The nun told us that there were two paths, but we had chosen wisely because we had completed our climb early – the other path seemed gentler, but the climb is longer and later. We were invited to stay at their Albergue and remain for the pilgrim mass. But it would have been a short day for us, so we declined – but would definitely stay there next time, now that we know of the place.
Crossing a medieval bridge we came to Trinidad de Arre – a church and donativo Albergue. Some people loved that place, and it certainly has a long history. But our goal was Pamplona and then we entered the suburbs.
I’m glad it was early afternoon, because the path took us through an economically depressed area, with whole families sitting out on the street, and shabby houses unkempt and unloved. Clearly unemployment was high, and the area was hard hit. So the pilgrims walking past with high-end backpacks and smart phones contrasted deeply with the locals sitting on the pavement playing cards. We skirted the locals and their dogs with a friendly ‘Hola’ as we passed. But we kept on walking.
The main street in the old part of town was crowded with dancers and people – an abrupt shock from the near solitude of walking.
The Albergues were full but we were recommended to a nearby pension – a run-down dive like something out of a cyberpunk novel. The door didn’t close, and the water was piped backwards in the shower down the corridor.
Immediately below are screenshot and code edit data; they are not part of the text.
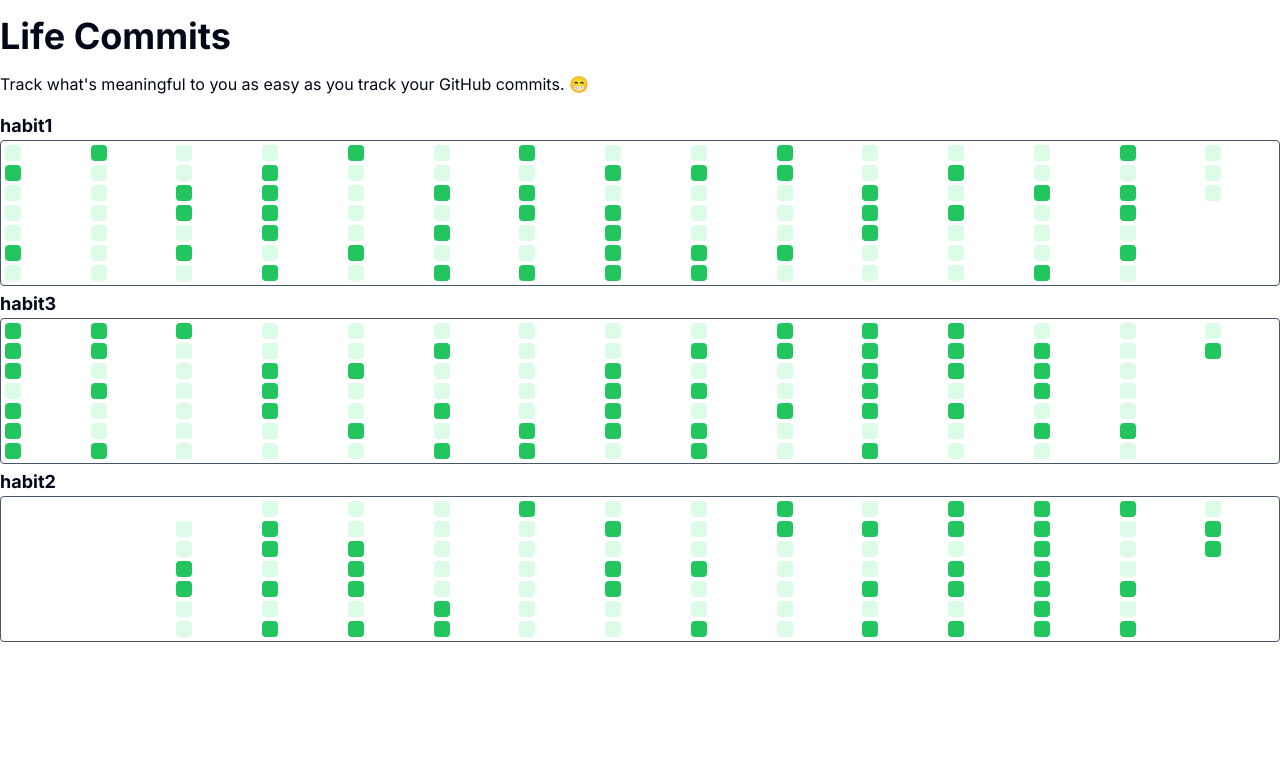
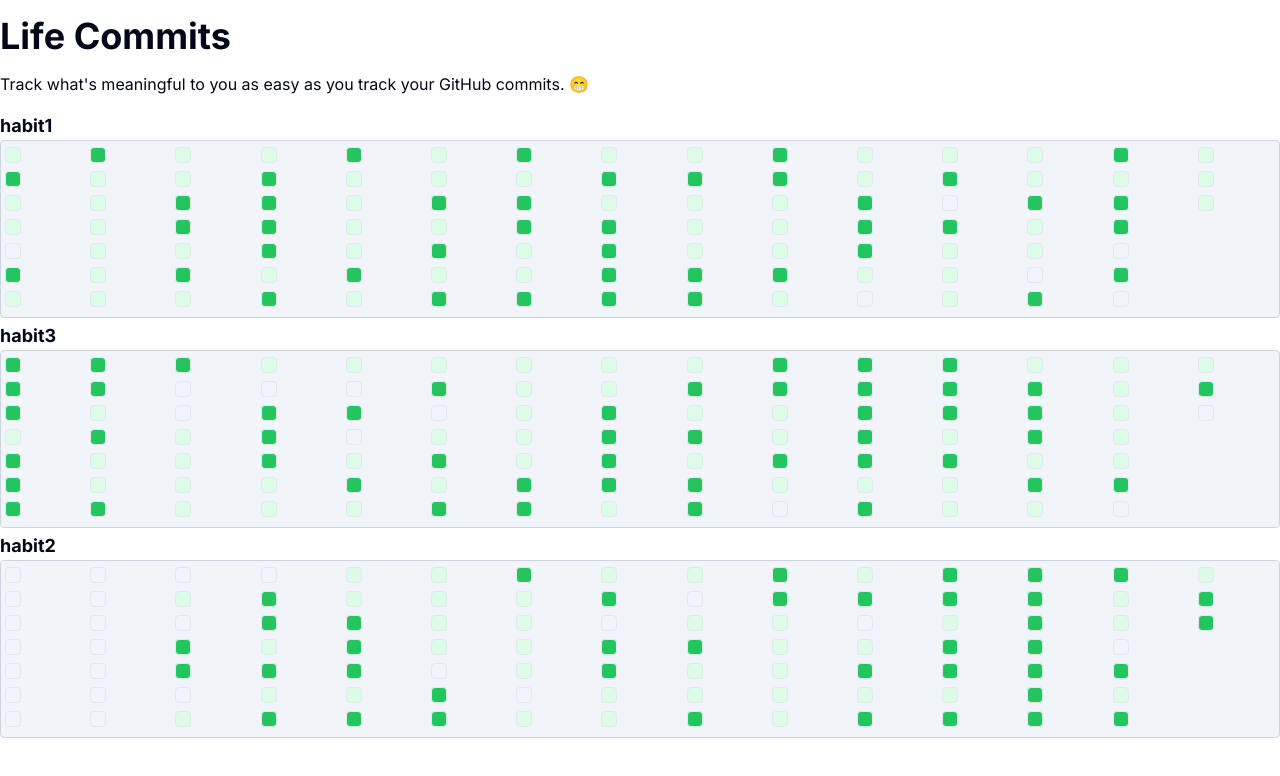
Before and after one commit to viniesposito/life-commits, a Next.js app: page / in a window 1280 px wide. Shown: the top 776 px of the page. Built offline with nearby package versions, Linux system fonts and the light colour scheme.

Commit message:
figuring tooltips out

```diff
--- a/components/Tile.tsx
+++ b/components/Tile.tsx
@@ -10,7 +10,7 @@
     if (count > 10) return "bg-green-900";
     if (count > 5) return "bg-green-500";
     if (count > 0) return "bg-green-100";
-    if (count === 0) return "bg-green-100";
+    if (count === 0) return "bg-slate-100";
     return "bg-transparent";
   };
 
@@ -18,7 +18,13 @@
     return null;
   }
 
-  return <div className={`rounded ${getColorClass(count)} w-4 h-4 m-1`}></div>;
+  return (
+    <>
+      <div
+        className={`rounded ${getColorClass(count)} w-4 h-4 m-0.2 border`}
+      ></div>
+    </>
+  );
 };
 
 export default Tile;
--- a/components/TileGrid.tsx
+++ b/components/TileGrid.tsx
@@ -1,7 +1,12 @@
 import React from "react";
-import Tile from "./Tile"; // Adjust the import path if necessary
+import Tile from "./Tile";
+import {
+  Tooltip,
+  TooltipContent,
+  TooltipProvider,
+  TooltipTrigger,
+} from "@/components/ui/tooltip";
 
-// Assuming data has a specific shape, define an interface for it
 interface DayData {
   date: string;
   count: number;
@@ -23,7 +28,7 @@
     <div>
       <h1 className="text-lg font-bold">{habit}</h1>
       <div
-        className={`grid grid-rows-[repeat(7, 1fr)] gap-2 border rounded border-slate-600`}
+        className={`grid grid-rows-[repeat(7, 1fr)] gap-2 border rounded border-slate-300 bg-slate-100 p-1`}
         style={gridStyle}
       >
         {Array.from({ length: totalColumns }).map((_, colIndex) => {
@@ -34,7 +39,28 @@
           return (
             <div key={colIndex}>
               {columnData.map((dayData, index) => (
-                <Tile key={index} date={dayData.date} count={dayData.count} />
+                <div key={index}>
+                  <TooltipProvider>
+                    <Tooltip>
+                      <TooltipTrigger>
+                        <Tile
+                          key={index}
+                          date={dayData.date}
+                          count={dayData.count}
+                        />
+                      </TooltipTrigger>
+                      <TooltipContent>
+                        <p>
+                          {dayData.count}
+                          {dayData.count === 1
+                            ? " contribution "
+                            : " contributions "}
+                          on {dayData.date}.
+                        </p>
+                      </TooltipContent>
+                    </Tooltip>
+                  </TooltipProvider>
+                </div>
               ))}
               {Array.from({ length: 7 - columnData.length }).map(
                 (_, emptyIndex) => (
--- /dev/null
+++ b/components/ui/tooltip.tsx
@@ -0,0 +1,30 @@
+"use client"
+
+import * as React from "react"
+import * as TooltipPrimitive from "@radix-ui/react-tooltip"
+
+import { cn } from "@/lib/utils"
+
+const TooltipProvider = TooltipPrimitive.Provider
+
+const Tooltip = TooltipPrimitive.Root
+
+const TooltipTrigger = TooltipPrimitive.Trigger
+
+const TooltipContent = React.forwardRef<
+  React.ElementRef<typeof TooltipPrimitive.Content>,
+  React.ComponentPropsWithoutRef<typeof TooltipPrimitive.Content>
+>(({ className, sideOffset = 4, ...props }, ref) => (
+  <TooltipPrimitive.Content
+    ref={ref}
+    sideOffset={sideOffset}
+    className={cn(
+      "z-50 overflow-hidden rounded-md border bg-popover px-3 py-1.5 text-sm text-popover-foreground shadow-md animate-in fade-in-0 zoom-in-95 data-[state=closed]:animate-out data-[state=closed]:fade-out-0 data-[state=closed]:zoom-out-95 data-[side=bottom]:slide-in-from-top-2 data-[side=left]:slide-in-from-right-2 data-[side=right]:slide-in-from-left-2 data-[side=top]:slide-in-from-bottom-2",
+      className
+    )}
+    {...props}
+  />
+))
+TooltipContent.displayName = TooltipPrimitive.Content.displayName
+
+export { Tooltip, TooltipTrigger, TooltipContent, TooltipProvider }
--- a/package.json
+++ b/package.json
@@ -9,6 +9,7 @@
     "lint": "next lint"
   },
   "dependencies": {
+    "@radix-ui/react-tooltip": "^1.0.7",
     "class-variance-authority": "^0.7.0",
     "clsx": "^2.1.0",
     "lucide-react": "^0.321.0",
```
Also changed, not shown: 2 other files (tests, documents, lock files or other folders).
But we were tired and it was a bed for the night. It was the start of a fiesta.
INDEX – If you wish to follow our journey from the beginning, or jump in to any of the Camino posts,
here is a link to the index page – which can also be found in the navigation bar at the top of this blog